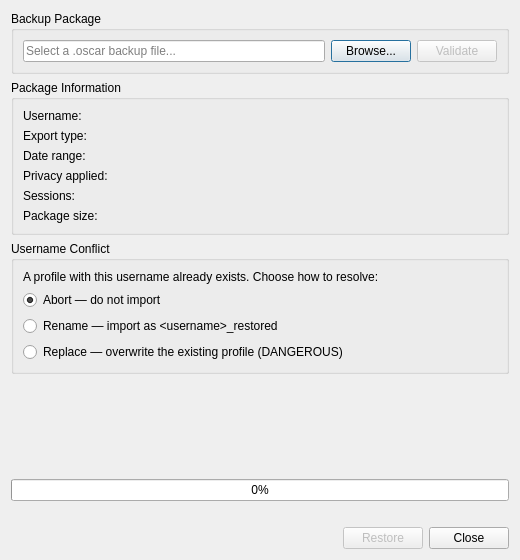
Above: oscar/restoredialog.ui from tomasohara/OSCAR-SQL before the change. Below: the same form after it.
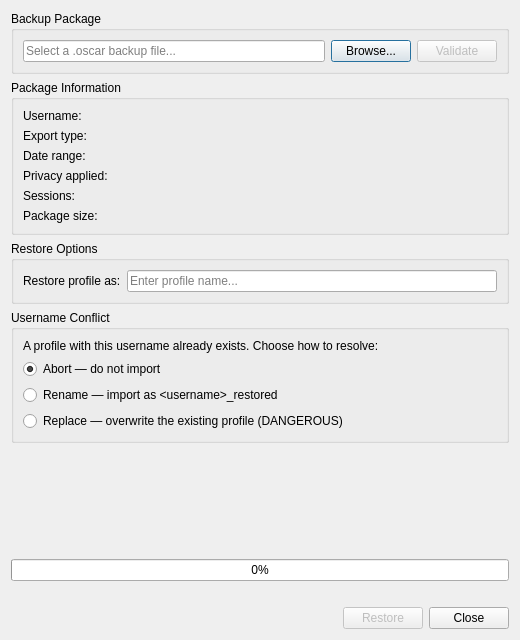
That is the form after the change.

Commit message: Complete profile backup and restore subsystem

```diff
--- a/oscar/restoredialog.ui
+++ b/oscar/restoredialog.ui
@@ -7,7 +7,7 @@
     <x>0</x>
     <y>0</y>
     <width>520</width>
-    <height>560</height>
+    <height>640</height>
    </rect>
   </property>
   <property name="windowTitle">
@@ -148,6 +148,33 @@
      </layout>
     </widget>
    </item>
+   <!-- Restore options group (hidden until validated) -->
+   <item>
+    <widget class="QGroupBox" name="nameGroup">
+     <property name="title">
+      <string>Restore Options</string>
+     </property>
+     <property name="visible">
+      <bool>false</bool>
+     </property>
+     <layout class="QFormLayout" name="nameLayout">
+      <item row="0" column="0">
+       <widget class="QLabel" name="profileNameCaption">
+        <property name="text">
+         <string>Restore profile as:</string>
+        </property>
+       </widget>
+      </item>
+      <item row="0" column="1">
+       <widget class="QLineEdit" name="profileNameEdit">
+        <property name="placeholderText">
+         <string>Enter profile name...</string>
+        </property>
+       </widget>
+      </item>
+     </layout>
+    </widget>
+   </item>
    <!-- Conflict resolution group (hidden unless conflict detected) -->
    <item>
     <widget class="QGroupBox" name="conflictGroup">
```
The commit also changes 12 other files.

WORK INSTRUCTIONS: Pull every line containing "class" from the data.

PROBLEM SOLUTION:
+    <widget class="QGroupBox" name="nameGroup">
+     <layout class="QFormLayout" name="nameLayout">
+       <widget class="QLabel" name="profileNameCaption">
+       <widget class="QLineEdit" name="profileNameEdit">
     <widget class="QGroupBox" name="conflictGroup">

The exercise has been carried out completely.